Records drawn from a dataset
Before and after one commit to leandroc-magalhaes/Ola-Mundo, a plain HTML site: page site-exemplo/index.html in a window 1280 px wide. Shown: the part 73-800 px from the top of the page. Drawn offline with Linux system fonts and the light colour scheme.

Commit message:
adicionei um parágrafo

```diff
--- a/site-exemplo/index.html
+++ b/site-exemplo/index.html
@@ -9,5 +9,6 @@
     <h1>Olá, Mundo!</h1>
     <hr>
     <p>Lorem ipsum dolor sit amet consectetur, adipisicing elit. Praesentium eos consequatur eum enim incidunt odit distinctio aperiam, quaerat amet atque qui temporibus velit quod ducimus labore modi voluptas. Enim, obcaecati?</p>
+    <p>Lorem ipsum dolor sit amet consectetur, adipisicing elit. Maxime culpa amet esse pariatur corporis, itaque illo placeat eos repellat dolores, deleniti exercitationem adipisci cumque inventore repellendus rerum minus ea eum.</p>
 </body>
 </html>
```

==

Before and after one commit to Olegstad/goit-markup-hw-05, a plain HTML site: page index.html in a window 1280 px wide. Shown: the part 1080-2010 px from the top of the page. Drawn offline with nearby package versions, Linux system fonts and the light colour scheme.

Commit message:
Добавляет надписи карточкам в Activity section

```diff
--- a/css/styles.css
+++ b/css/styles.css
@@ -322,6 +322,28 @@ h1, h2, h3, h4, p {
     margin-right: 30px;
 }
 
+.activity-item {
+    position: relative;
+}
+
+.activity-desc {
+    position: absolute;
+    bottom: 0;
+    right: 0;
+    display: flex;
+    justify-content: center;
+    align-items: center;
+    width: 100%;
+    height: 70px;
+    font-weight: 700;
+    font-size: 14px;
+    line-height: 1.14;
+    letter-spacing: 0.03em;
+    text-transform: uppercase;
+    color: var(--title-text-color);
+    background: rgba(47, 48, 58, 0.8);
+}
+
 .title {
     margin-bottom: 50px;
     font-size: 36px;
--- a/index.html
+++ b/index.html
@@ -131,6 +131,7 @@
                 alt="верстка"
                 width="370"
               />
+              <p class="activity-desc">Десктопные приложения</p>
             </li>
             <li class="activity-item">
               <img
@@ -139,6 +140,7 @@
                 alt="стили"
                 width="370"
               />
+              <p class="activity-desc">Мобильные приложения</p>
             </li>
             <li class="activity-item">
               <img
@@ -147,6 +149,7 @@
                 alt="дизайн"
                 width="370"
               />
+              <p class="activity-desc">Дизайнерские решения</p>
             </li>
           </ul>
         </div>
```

...

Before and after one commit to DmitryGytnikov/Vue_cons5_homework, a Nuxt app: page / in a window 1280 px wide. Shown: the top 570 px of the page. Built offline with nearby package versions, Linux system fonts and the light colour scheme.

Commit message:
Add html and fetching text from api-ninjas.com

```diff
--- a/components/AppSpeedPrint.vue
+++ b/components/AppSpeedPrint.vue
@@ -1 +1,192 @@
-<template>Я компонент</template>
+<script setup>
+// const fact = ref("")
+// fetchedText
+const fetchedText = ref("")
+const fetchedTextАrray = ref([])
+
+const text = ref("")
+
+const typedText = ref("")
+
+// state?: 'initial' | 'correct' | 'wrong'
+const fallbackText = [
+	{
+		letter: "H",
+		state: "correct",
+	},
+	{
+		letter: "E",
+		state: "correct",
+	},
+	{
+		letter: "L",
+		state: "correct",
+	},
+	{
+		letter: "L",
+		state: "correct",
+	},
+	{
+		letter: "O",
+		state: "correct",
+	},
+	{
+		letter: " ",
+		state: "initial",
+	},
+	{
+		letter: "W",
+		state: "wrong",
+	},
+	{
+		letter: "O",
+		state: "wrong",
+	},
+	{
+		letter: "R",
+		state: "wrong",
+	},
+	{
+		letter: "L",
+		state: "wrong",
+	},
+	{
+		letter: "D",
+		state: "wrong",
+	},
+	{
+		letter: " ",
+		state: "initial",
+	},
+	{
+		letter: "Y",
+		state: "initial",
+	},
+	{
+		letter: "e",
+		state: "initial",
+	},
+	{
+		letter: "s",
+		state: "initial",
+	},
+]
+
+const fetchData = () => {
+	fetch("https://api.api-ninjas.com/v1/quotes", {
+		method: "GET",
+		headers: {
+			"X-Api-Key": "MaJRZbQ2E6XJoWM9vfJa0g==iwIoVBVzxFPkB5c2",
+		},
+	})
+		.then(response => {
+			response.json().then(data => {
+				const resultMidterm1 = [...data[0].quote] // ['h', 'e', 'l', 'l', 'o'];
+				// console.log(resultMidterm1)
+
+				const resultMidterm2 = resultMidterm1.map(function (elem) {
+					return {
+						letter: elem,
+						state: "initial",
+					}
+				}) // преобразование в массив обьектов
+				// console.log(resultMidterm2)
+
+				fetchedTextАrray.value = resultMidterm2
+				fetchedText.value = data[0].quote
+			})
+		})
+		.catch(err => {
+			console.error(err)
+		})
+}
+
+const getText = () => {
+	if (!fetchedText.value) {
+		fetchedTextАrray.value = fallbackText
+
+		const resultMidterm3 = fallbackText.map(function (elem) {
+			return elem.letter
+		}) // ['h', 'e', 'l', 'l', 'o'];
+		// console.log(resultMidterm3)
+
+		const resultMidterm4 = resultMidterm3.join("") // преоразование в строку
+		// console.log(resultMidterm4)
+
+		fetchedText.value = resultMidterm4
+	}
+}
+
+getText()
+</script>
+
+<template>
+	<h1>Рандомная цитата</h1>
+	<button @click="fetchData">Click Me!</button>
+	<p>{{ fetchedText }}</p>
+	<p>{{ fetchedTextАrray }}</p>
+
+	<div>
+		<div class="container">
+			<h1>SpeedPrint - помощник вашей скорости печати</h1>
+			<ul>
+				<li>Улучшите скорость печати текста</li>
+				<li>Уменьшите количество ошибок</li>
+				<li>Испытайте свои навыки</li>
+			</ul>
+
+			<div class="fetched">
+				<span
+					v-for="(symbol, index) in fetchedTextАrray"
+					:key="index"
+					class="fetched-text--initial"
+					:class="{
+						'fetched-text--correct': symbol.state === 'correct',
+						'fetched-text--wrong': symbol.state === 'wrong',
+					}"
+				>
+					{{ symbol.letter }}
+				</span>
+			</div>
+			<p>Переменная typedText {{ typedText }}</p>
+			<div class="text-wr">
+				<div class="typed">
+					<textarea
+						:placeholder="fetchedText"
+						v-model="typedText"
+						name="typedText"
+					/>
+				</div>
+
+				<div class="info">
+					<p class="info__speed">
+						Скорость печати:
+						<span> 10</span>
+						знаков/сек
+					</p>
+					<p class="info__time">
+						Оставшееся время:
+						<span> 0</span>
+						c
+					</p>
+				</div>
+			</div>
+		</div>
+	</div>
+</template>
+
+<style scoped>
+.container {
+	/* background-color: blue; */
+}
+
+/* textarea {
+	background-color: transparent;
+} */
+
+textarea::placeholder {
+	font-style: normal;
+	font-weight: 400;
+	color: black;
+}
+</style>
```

■ Exercise instructions ■
Every line above that holds the word "typedText" should be copied out.

■ Exercise response ■
+const typedText = ref("")
+			<p>Переменная typedText {{ typedText }}</p>
+						v-model="typedText"
+						name="typedText"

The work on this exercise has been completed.